▶ What you have to do:
Every entry below should come back unchanged, except that the pictures are dropped.

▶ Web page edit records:
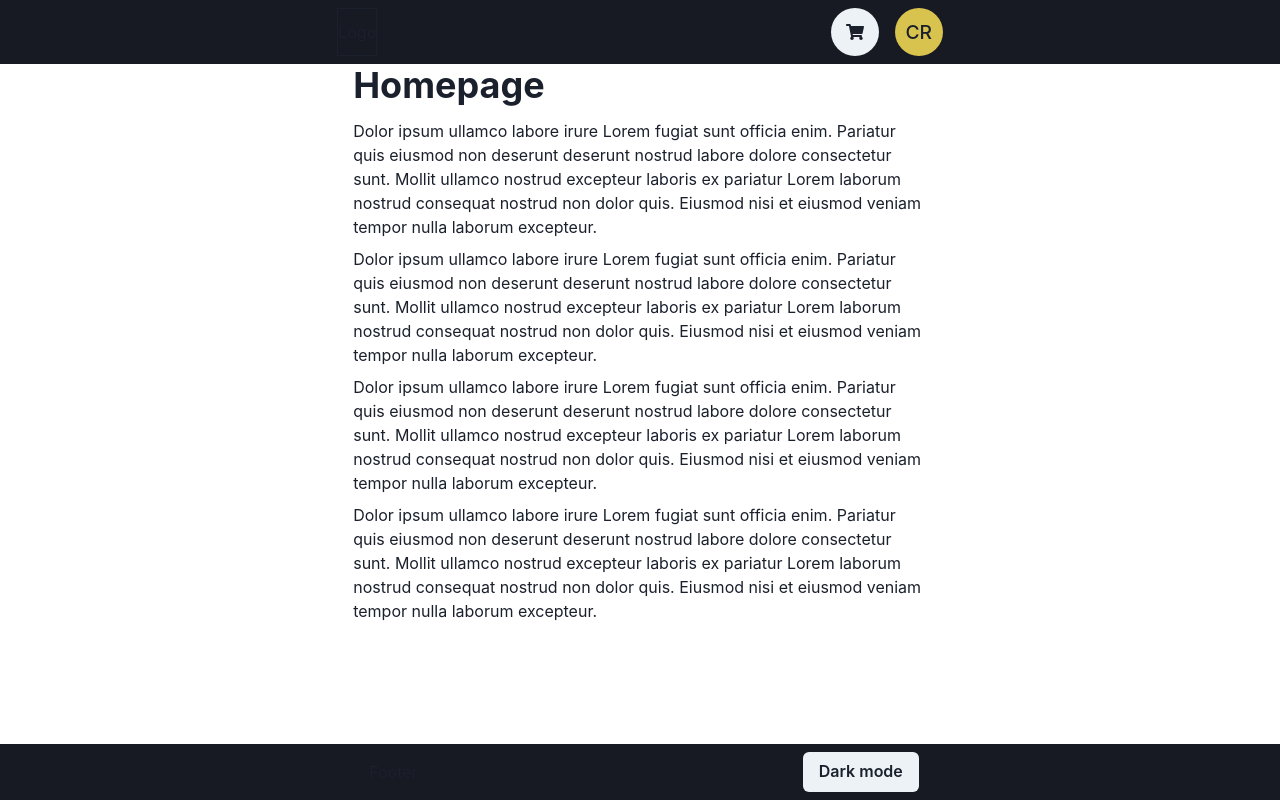
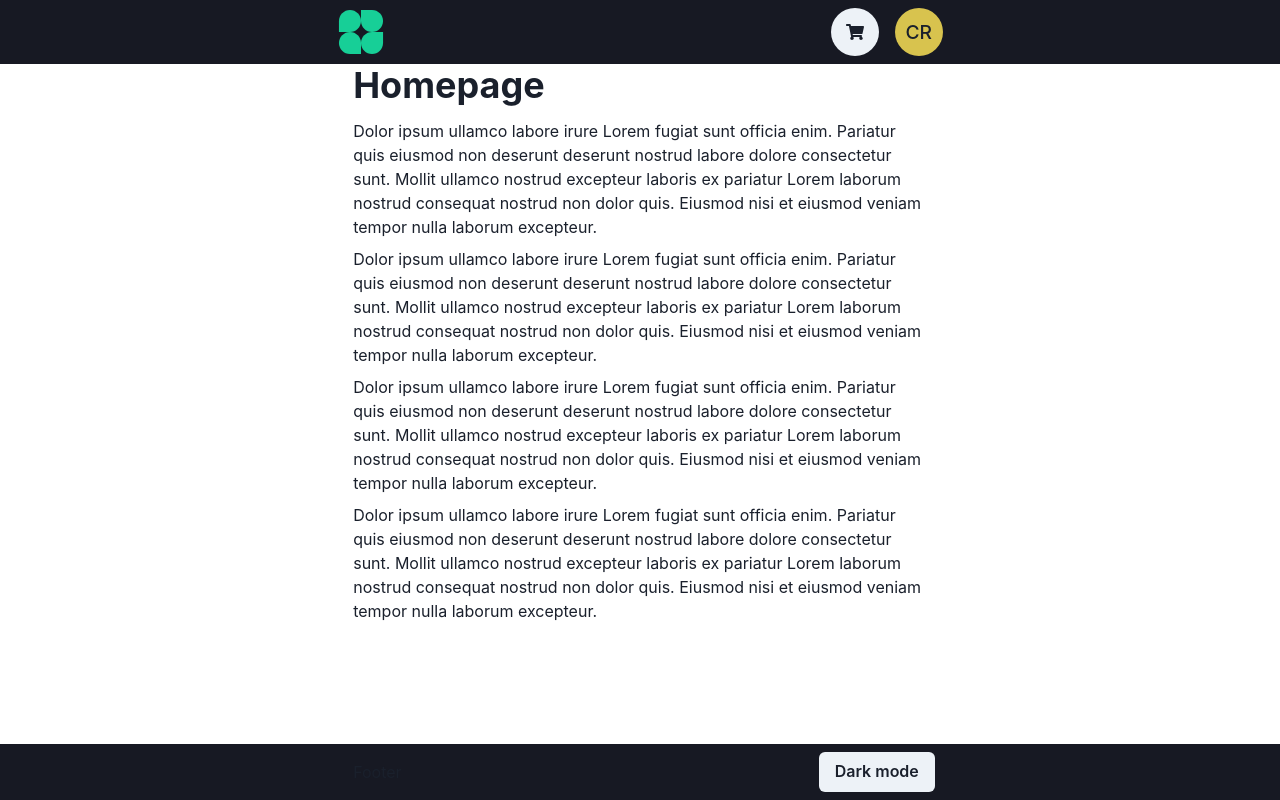
Before and after one commit to oncet/qord, a React (Vite) app: page / in a window 1280 px wide. Built offline with nearby package versions, Linux system fonts and the light colour scheme.

Commit message:
add logo

```diff
--- a/src/components/Layout.tsx
+++ b/src/components/Layout.tsx
@@ -8,9 +8,12 @@ import {
   Flex,
   HStack,
   IconButton,
+  Image,
   useColorMode,
 } from "@chakra-ui/react";
 import { FaShoppingCart, FaUserCircle } from "react-icons/fa";
+
+import logo from "../logo.svg";
 
 type LayoutProps = {
   children: React.ReactNode;
@@ -31,7 +34,9 @@ function Layout({ children }: LayoutProps) {
       >
         <Container p="0">
           <Flex justifyContent="space-between">
-            <Center border="1px solid">Logo</Center>
+            <Center>
+              <Image src={logo} alt="Logo" />
+            </Center>
             <HStack spacing="4">
               <Center>
                 <IconButton
@@ -52,7 +57,7 @@ function Layout({ children }: LayoutProps) {
         {children}
       </Box>
       <Box position="fixed" left="0" right="0" bottom="0" background="gray.900">
-        <Container>
+        <Container p="0">
           <Flex justifyContent="space-between" p="2">
             <Center p="2">Footer</Center>
             <Center>
```
Also changed, not shown: src/logo.svg (added).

▶ Answer space:
Before and after one commit to oncet/qord, a React (Vite) app: page / in a window 1280 px wide. Built offline with nearby package versions, Linux system fonts and the light colour scheme.

Commit message:
add logo

```diff
--- a/src/components/Layout.tsx
+++ b/src/components/Layout.tsx
@@ -8,9 +8,12 @@ import {
   Flex,
   HStack,
   IconButton,
+  Image,
   useColorMode,
 } from "@chakra-ui/react";
 import { FaShoppingCart, FaUserCircle } from "react-icons/fa";
+
+import logo from "../logo.svg";
 
 type LayoutProps = {
   children: React.ReactNode;
@@ -31,7 +34,9 @@ function Layout({ children }: LayoutProps) {
       >
         <Container p="0">
           <Flex justifyContent="space-between">
-            <Center border="1px solid">Logo</Center>
+            <Center>
+              <Image src={logo} alt="Logo" />
+            </Center>
             <HStack spacing="4">
               <Center>
                 <IconButton
@@ -52,7 +57,7 @@ function Layout({ children }: LayoutProps) {
         {children}
       </Box>
       <Box position="fixed" left="0" right="0" bottom="0" background="gray.900">
-        <Container>
+        <Container p="0">
           <Flex justifyContent="space-between" p="2">
             <Center p="2">Footer</Center>
             <Center>
```
Also changed, not shown: src/logo.svg (added).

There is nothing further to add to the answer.